Monday, October 13, 2014

Aussie Humor and Aussie Slang


A good and wholesome sense of humor is a requisite skill in the Australian Army. True story. I once tried to become. Long story. You can not be a good Aussie digger if you do not know how to laugh like one. This I have learned: Laughter is a survival skill. Seriously, it is.

Aussie slang.

Aussie humor and Aussie slang are more modern reflections of the national style. It belies a deeper sense of intrinsic optimism that is in-built in the very ancient soul of Australia. They have it down to an art down there.

The great heart of Australia is a red desert, you see. Red as the rust on the surface of Mars. Along its fringes though, hope dwells and life prospers in the form of thriving cities, towns and tree-filled mountain ranges. Hope finds its way from hoping. Aussie optimism.

You really have to experience Aussie humor and Aussie slang fully immersed in Aussie culture for a few years, it's a great experience.

Of course, any experience of a national culture would be remiss if it were not for meaningful friendships. The basic experience of any culture in my book always begins with the memory of human connections.

Some people seem to want to make space in their heads for bad experiences. Personally, I don't. Doing this crowds out the heart I have found. The mind by itself may only carry so much worldly concerns. Too much thinking about too many of any these altogether too much worldly concerns exhausts the soul.

But not our love. For I have also found that a heart that knows Who, who, what and why it must love may carry all its treasures infinitely and indefinitely. Such is the substance of permanent remembrances.

I guess that's the essence of Mateship. I've thought about the concept of Mateship and associate it with the Love of Friendship. Mateship for me is the fifth and most inconspicuous star in the Southern Cross. It's right on the Australian Flag.

I've many good memories about Australia.

Two good Aussie mates I've had the pleasure of knowing among others Down Under is a bloke named William Eric Adams-White and another named David Bullen. Bill and Dave were their usual handles. Both are battlers. Dave is a reserve combat engineer.

You see, I came to Australia speaking my college English gleaned from my native Philippine setting. I carried with me on my tongue a conspicuously American slant. You can imagine how devastating that is when it comes to just plain, small talk in Australia. All big words and a foreign accent and all.

Devastating for me, that is.

I don't know but the Aussie accent and all that slang were all so alien to me at first. It all became all too much. Aussies began to sound like Martians to me. I got culture shocked and withdrew into a shell.

Then I met these two blokes at work. And oh, how they made me laugh. Another good mate of mine during that time was a proud Kiwi named David Polson. David was more or less my introduction to New Zealand culture. Though I've never been to New Zealand, I came to know some of its spirit.

Indeed, laughter did much to break me out of my shell.

And I slid right in there. Like a swimmer learning to swim, I learned in time to paddle into the culture and the lingo until I felt myself good enough to dive right in.

Bill must be in heaven now. He was already quite old when I was there. He gave me a cheapy calculator to help me with my work. He gave it to me with a big smile. I still have that cheapy calculator. It's priceless.

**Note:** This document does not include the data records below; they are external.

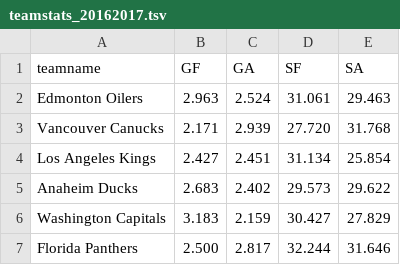
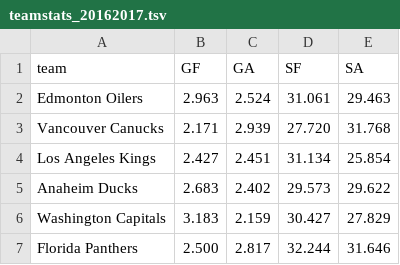
Before and after one commit to mrbrins82/mrbrins82.github.io, a TSV file: teamstats_20162017.tsv, drawn as a sheet; only a part is shown.

```diff
--- a/teamstats_20162017.tsv
+++ b/teamstats_20162017.tsv
@@ -1,2 +1,2 @@
-teamname	GF	GA	SF	SA
+team	GF	GA	SF	SA
 Edmonton Oilers	2.963	2.524	31.061	29.463
```
Also changed, not shown: 1 other file.
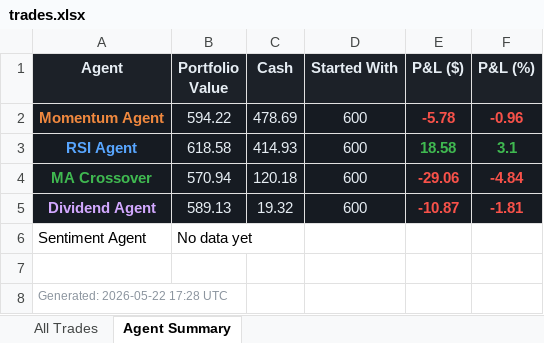
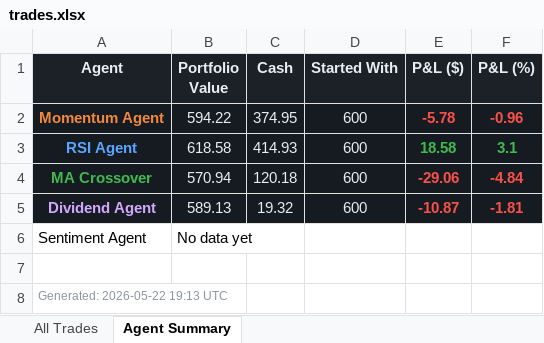
Before and after one commit to Gigantatoll/paper-trading, an Excel workbook: data/trades.xlsx, sheet Agent Summary, drawn as a sheet; values as stored, in another font and other column widths than the file's, no borders; the diff names each change by its address in the sheet, - before the commit and + after, or states it on an @@ line.

```diff
--- a/data/trades.xlsx (sheet Agent Summary)
+++ b/data/trades.xlsx (sheet Agent Summary)
-C2 (Cash): 478.69
+C2 (Cash): 374.95
-A8 (Agent): Generated: 2026-05-22 17:28 UTC
+A8 (Agent): Generated: 2026-05-22 19:13 UTC
```
Also changed, not shown: sheet All Trades, 5 other files.
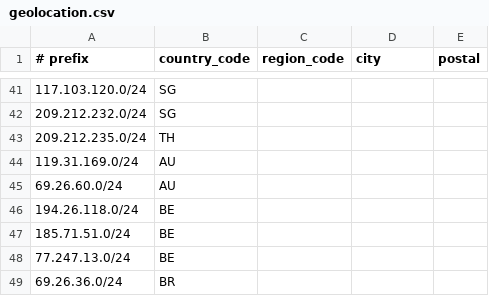
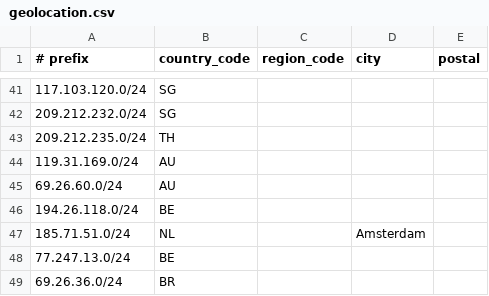
Before and after one commit to nttglobal/GOC, a CSV file: geolocation.csv, drawn as a sheet; only a part is shown, gaps mark what is left out.

Commit message:
Update geolocation.csv
185.71.51.0/24 changed from BE to ,NL,,Amsterdam,

```diff
--- a/geolocation.csv
+++ b/geolocation.csv
@@ -46,3 +46,3 @@
 194.26.118.0/24,BE,,,
-185.71.51.0/24,BE,,,
+185.71.51.0/24,NL,,Amsterdam,
 77.247.13.0/24,BE,,,
```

During my time in Oz, apart from my family, I must have met so many good people.

I can remember only one inexplicably bad incident of this one bloke, angry as hell at me, who blocked me off the road one random day and cursed me out for no reason.

As traffic piled behind me, who else did I see from my rear view mirror were rushing to confront the guy but other Aussies. There were suddenly plenty of us against this one, pathetic wanker.

A hundred ugly racists is not equal to one good Aussie mate, fair dinkum.

Within any given nation at any given time I believe, there are always reasonable and unreasonable people. Good times and bad times will come and go and persist in our souls. It's all about perspective, you know. I choose to remember good times. And good times are always made up shared experiences between good friends and good family.

This was before my time in the States. But that's another story.

Lead with your mind but think with your heart.